=== Source material ===
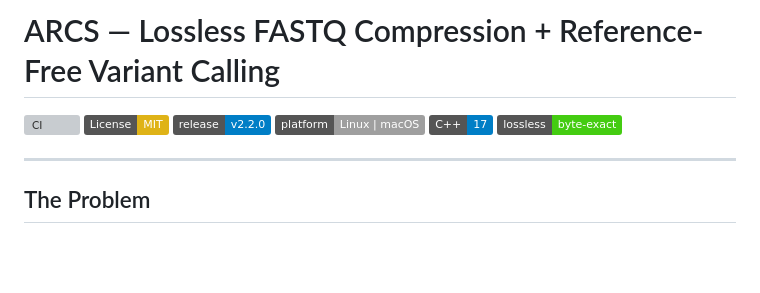
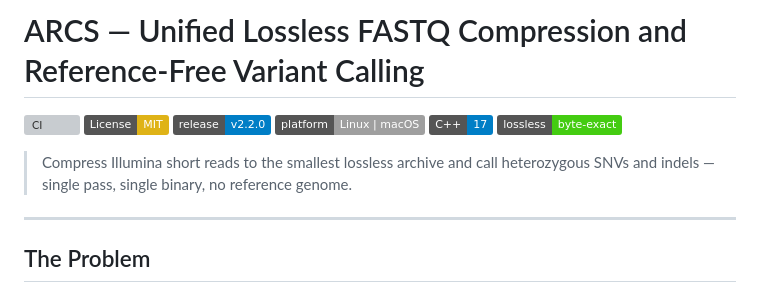
Before and after one commit to thackshanaramana0-spec/ARCS, a Markdown page: README.md, the part around the change. Drawn GitHub-style; badges without logos; blank space fills up the shorter version; grey boxes are pictures that could not be loaded.

Commit message:
docs: update title to Unified, add one-line tagline

```diff
--- a/README.md
+++ b/README.md
@@ -1,4 +1,4 @@
-# ARCS — Lossless FASTQ Compression + Reference-Free Variant Calling
+# ARCS — Unified Lossless FASTQ Compression and Reference-Free Variant Calling
 
 [![CI](https://github.com/thackshanaramana0-spec/ARCS/actions/workflows/ci.yml/badge.svg)](https://github.com/thackshanaramana0-spec/ARCS/actions/workflows/ci.yml)
 [![License: MIT](https://img.shields.io/badge/License-MIT-yellow.svg)](https://opensource.org/licenses/MIT)
@@ -6,6 +6,8 @@
 [![Platform](https://img.shields.io/badge/platform-Linux%20%7C%20macOS-lightgrey.svg)](#build)
 [![C++17](https://img.shields.io/badge/C%2B%2B-17-blue.svg)](https://en.cppreference.com/w/cpp/17)
 [![Lossless](https://img.shields.io/badge/lossless-byte--exact-brightgreen.svg)](#results)
+
+> Compress Illumina short reads to the smallest lossless archive and call heterozygous SNVs and indels — single pass, single binary, no reference genome.
 
 ---
 
```
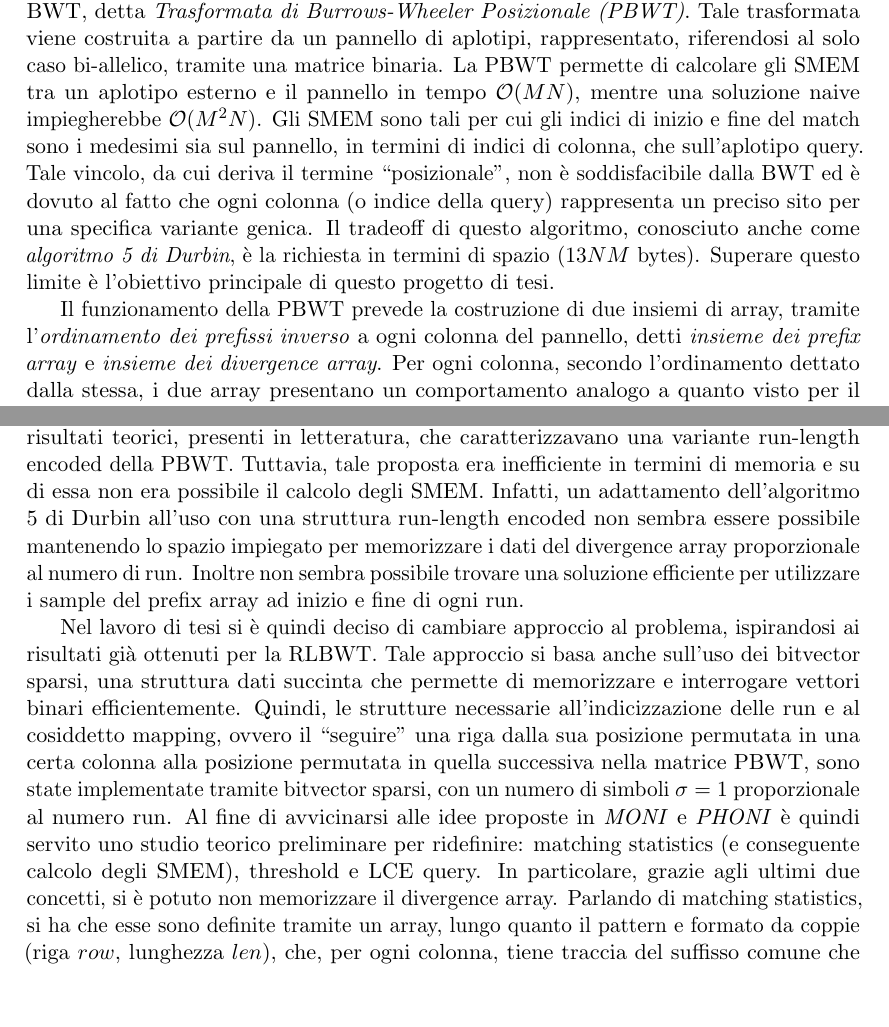
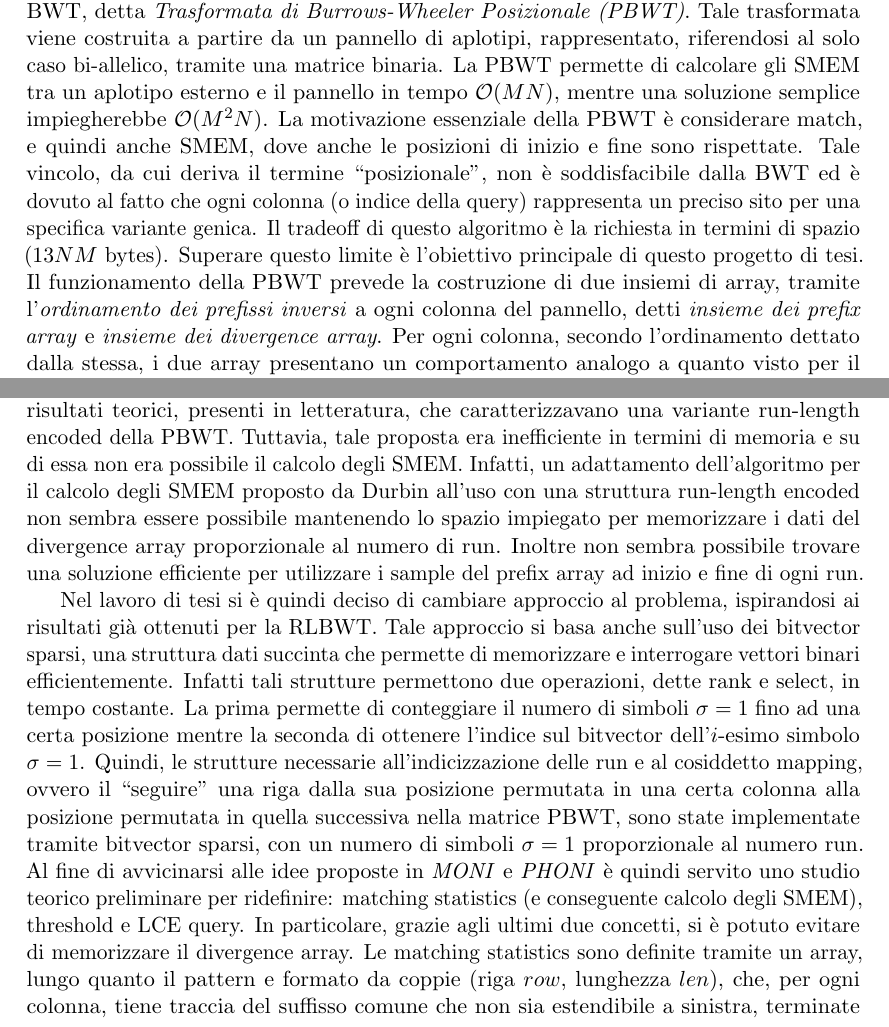
Before and after one commit to dlcgold/Master-Thesis, a LaTeX document (abstract/abstract.tex): two parts of pages 2 and 3 of 5, joined at a grey line, cut so that both start at the same text, the shorter picture padded with empty space. Compiled offline with pdfLaTeX.

Commit message:
fix abstract

```diff
--- a/abstract/abstract.tex
+++ b/abstract/abstract.tex
@@ -113,21 +110,23 @@ viene costruita a partire da un pannello di aplotipi, rappresentato, riferendosi
 al solo caso bi-allelico, tramite una matrice binaria.
 La PBWT permette di calcolare gli SMEM tra
 un aplotipo esterno e il pannello in tempo $\mathcal{O}(MN)$, mentre
-una soluzione naive impiegherebbe $\mathcal{O}(M^2N)$. Gli SMEM sono tali per
-cui gli indici di inizio
-e fine del match sono i medesimi sia sul pannello, in termini di indici di
-colonna, che sull'aplotipo query. Tale
-vincolo, da cui deriva il termine
+una soluzione semplice impiegherebbe $\mathcal{O}(M^2N)$.
+% Gli SMEM sono tali per
+% cui gli indici di inizio
+% e fine del match sono i medesimi sia sul pannello, in termini di indici di
+% colonna, che sull'aplotipo query.
+La motivazione essenziale della PBWT è considerare match, e quindi anche SMEM,
+dove anche le posizioni di inizio e fine sono rispettate.
+Tale vincolo, da cui deriva il termine
 ``posizionale'', non è soddisfacibile dalla BWT ed è dovuto al fatto che ogni
 colonna (o indice della query) rappresenta un preciso sito per una specifica
-variante genica. Il tradeoff di questo algoritmo, conosciuto anche come
-\textit{algoritmo 5 di Durbin}, è la richiesta in termini di spazio ($13NM$
+variante genica. Il tradeoff di questo algoritmo è la richiesta in termini di
+spazio ($13NM$
 bytes). Superare questo limite è l'obiettivo principale di
 questo progetto di tesi.
-
 Il funzionamento della PBWT prevede la costruzione di due insiemi di
 array, tramite
-l'\textit{ordinamento dei prefissi inverso} a ogni colonna del pannello, detti
+l'\textit{ordinamento dei prefissi inversi} a ogni colonna del pannello, detti
 \textit{insieme dei prefix array} e \textit{insieme dei divergence array}. Per
 ogni colonna, secondo l'ordinamento dettato dalla stessa, i due array presentano
 un comportamento analogo a quanto visto per il suffix array e l'array LCP nella
@@ -240,7 +240,8 @@ degli SMEM.
 % stimato non fossero ottimali, non solo per il \textit{divergence array}, ma anche
 % perché non veniva utilizzato alcun approccio tramite \textit{strutture dati
 %   succinte}.
-Infatti, un adattamento dell'algoritmo 5 di Durbin all'uso con una struttura
+Infatti, un adattamento dell'algoritmo per il calcolo degli SMEM proposto da
+Durbin all'uso con una struttura
 run-length encoded non sembra essere possibile mantenendo lo spazio impiegato
 per memorizzare i dati del divergence array proporzionale al numero di
 run. Inoltre non sembra possibile trovare una soluzione efficiente per
@@ -250,7 +251,11 @@ Nel lavoro di tesi si è quindi deciso di cambiare approccio al problema,
 ispirandosi ai risultati già ottenuti per la RLBWT. Tale approccio si basa anche
 sull'uso dei bitvector
 sparsi, una struttura dati succinta che permette di memorizzare e interrogare
-vettori binari efficientemente.
+vettori binari efficientemente. Infatti tali strutture permettono due
+operazioni, dette rank e select, in tempo costante. La prima permette di
+conteggiare il
+numero di simboli $\sigma=1$ fino ad una certa posizione mentre la seconda di
+ottenere l'indice sul bitvector dell'$i$-esimo simbolo $\sigma=1$.
 Quindi, le strutture necessarie all'indicizzazione delle run e al cosiddetto
 mapping, ovvero il ``seguire'' una riga dalla sua posizione permutata in una
 certa colonna alla posizione permutata in quella successiva nella matrice PBWT,
@@ -260,8 +265,8 @@ Al fine di avvicinarsi alle idee proposte in \textit{MONI} e \textit{PHONI} è
 quindi servito uno studio teorico preliminare per ridefinire: matching
 statistics (e conseguente calcolo degli SMEM), threshold e LCE query. In
 particolare, grazie agli
-ultimi due concetti, si è potuto non memorizzare il divergence array.
-Parlando di matching statistics, si ha che esse sono definite tramite un array,
+ultimi due concetti, si è potuto evitare di memorizzare il divergence array.
+Le matching statistics sono definite tramite un array,
 lungo quanto il pattern e formato da coppie (riga $row$, lunghezza $len$), che,
 per ogni colonna, tiene traccia del suffisso comune che non sia estendibile a
 sinistra, terminate in quella colonna e lungo $len$, tra la riga $row$ del
```
Also changed, not shown: abstract/abstract.pdf, abstract/abstract.tex (48 more changed lines).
===
Problem requirements » Give the listing again word for word, without its images.

Exercise output »
Before and after one commit to thackshanaramana0-spec/ARCS, a Markdown page: README.md, the part around the change. Drawn GitHub-style; badges without logos; blank space fills up the shorter version; grey boxes are pictures that could not be loaded.

Commit message:
docs: update title to Unified, add one-line tagline

```diff
--- a/README.md
+++ b/README.md
@@ -1,4 +1,4 @@
-# ARCS — Lossless FASTQ Compression + Reference-Free Variant Calling
+# ARCS — Unified Lossless FASTQ Compression and Reference-Free Variant Calling
 
 [![CI](https://github.com/thackshanaramana0-spec/ARCS/actions/workflows/ci.yml/badge.svg)](https://github.com/thackshanaramana0-spec/ARCS/actions/workflows/ci.yml)
 [![License: MIT](https://img.shields.io/badge/License-MIT-yellow.svg)](https://opensource.org/licenses/MIT)
@@ -6,6 +6,8 @@
 [![Platform](https://img.shields.io/badge/platform-Linux%20%7C%20macOS-lightgrey.svg)](#build)
 [![C++17](https://img.shields.io/badge/C%2B%2B-17-blue.svg)](https://en.cppreference.com/w/cpp/17)
 [![Lossless](https://img.shields.io/badge/lossless-byte--exact-brightgreen.svg)](#results)
+
+> Compress Illumina short reads to the smallest lossless archive and call heterozygous SNVs and indels — single pass, single binary, no reference genome.
 
 ---
 
```
Before and after one commit to dlcgold/Master-Thesis, a LaTeX document (abstract/abstract.tex): two parts of pages 2 and 3 of 5, joined at a grey line, cut so that both start at the same text, the shorter picture padded with empty space. Compiled offline with pdfLaTeX.

Commit message:
fix abstract

```diff
--- a/abstract/abstract.tex
+++ b/abstract/abstract.tex
@@ -113,21 +110,23 @@ viene costruita a partire da un pannello di aplotipi, rappresentato, riferendosi
 al solo caso bi-allelico, tramite una matrice binaria.
 La PBWT permette di calcolare gli SMEM tra
 un aplotipo esterno e il pannello in tempo $\mathcal{O}(MN)$, mentre
-una soluzione naive impiegherebbe $\mathcal{O}(M^2N)$. Gli SMEM sono tali per
-cui gli indici di inizio
-e fine del match sono i medesimi sia sul pannello, in termini di indici di
-colonna, che sull'aplotipo query. Tale
-vincolo, da cui deriva il termine
+una soluzione semplice impiegherebbe $\mathcal{O}(M^2N)$.
+% Gli SMEM sono tali per
+% cui gli indici di inizio
+% e fine del match sono i medesimi sia sul pannello, in termini di indici di
+% colonna, che sull'aplotipo query.
+La motivazione essenziale della PBWT è considerare match, e quindi anche SMEM,
+dove anche le posizioni di inizio e fine sono rispettate.
+Tale vincolo, da cui deriva il termine
 ``posizionale'', non è soddisfacibile dalla BWT ed è dovuto al fatto che ogni
 colonna (o indice della query) rappresenta un preciso sito per una specifica
-variante genica. Il tradeoff di questo algoritmo, conosciuto anche come
-\textit{algoritmo 5 di Durbin}, è la richiesta in termini di spazio ($13NM$
+variante genica. Il tradeoff di questo algoritmo è la richiesta in termini di
+spazio ($13NM$
 bytes). Superare questo limite è l'obiettivo principale di
 questo progetto di tesi.
-
 Il funzionamento della PBWT prevede la costruzione di due insiemi di
 array, tramite
-l'\textit{ordinamento dei prefissi inverso} a ogni colonna del pannello, detti
+l'\textit{ordinamento dei prefissi inversi} a ogni colonna del pannello, detti
 \textit{insieme dei prefix array} e \textit{insieme dei divergence array}. Per
 ogni colonna, secondo l'ordinamento dettato dalla stessa, i due array presentano
 un comportamento analogo a quanto visto per il suffix array e l'array LCP nella
@@ -240,7 +240,8 @@ degli SMEM.
 % stimato non fossero ottimali, non solo per il \textit{divergence array}, ma anche
 % perché non veniva utilizzato alcun approccio tramite \textit{strutture dati
 %   succinte}.
-Infatti, un adattamento dell'algoritmo 5 di Durbin all'uso con una struttura
+Infatti, un adattamento dell'algoritmo per il calcolo degli SMEM proposto da
+Durbin all'uso con una struttura
 run-length encoded non sembra essere possibile mantenendo lo spazio impiegato
 per memorizzare i dati del divergence array proporzionale al numero di
 run. Inoltre non sembra possibile trovare una soluzione efficiente per
@@ -250,7 +251,11 @@ Nel lavoro di tesi si è quindi deciso di cambiare approccio al problema,
 ispirandosi ai risultati già ottenuti per la RLBWT. Tale approccio si basa anche
 sull'uso dei bitvector
 sparsi, una struttura dati succinta che permette di memorizzare e interrogare
-vettori binari efficientemente.
+vettori binari efficientemente. Infatti tali strutture permettono due
+operazioni, dette rank e select, in tempo costante. La prima permette di
+conteggiare il
+numero di simboli $\sigma=1$ fino ad una certa posizione mentre la seconda di
+ottenere l'indice sul bitvector dell'$i$-esimo simbolo $\sigma=1$.
 Quindi, le strutture necessarie all'indicizzazione delle run e al cosiddetto
 mapping, ovvero il ``seguire'' una riga dalla sua posizione permutata in una
 certa colonna alla posizione permutata in quella successiva nella matrice PBWT,
@@ -260,8 +265,8 @@ Al fine di avvicinarsi alle idee proposte in \textit{MONI} e \textit{PHONI} è
 quindi servito uno studio teorico preliminare per ridefinire: matching
 statistics (e conseguente calcolo degli SMEM), threshold e LCE query. In
 particolare, grazie agli
-ultimi due concetti, si è potuto non memorizzare il divergence array.
-Parlando di matching statistics, si ha che esse sono definite tramite un array,
+ultimi due concetti, si è potuto evitare di memorizzare il divergence array.
+Le matching statistics sono definite tramite un array,
 lungo quanto il pattern e formato da coppie (riga $row$, lunghezza $len$), che,
 per ogni colonna, tiene traccia del suffisso comune che non sia estendibile a
 sinistra, terminate in quella colonna e lungo $len$, tra la riga $row$ del
```
Also changed, not shown: abstract/abstract.pdf, abstract/abstract.tex (48 more changed lines).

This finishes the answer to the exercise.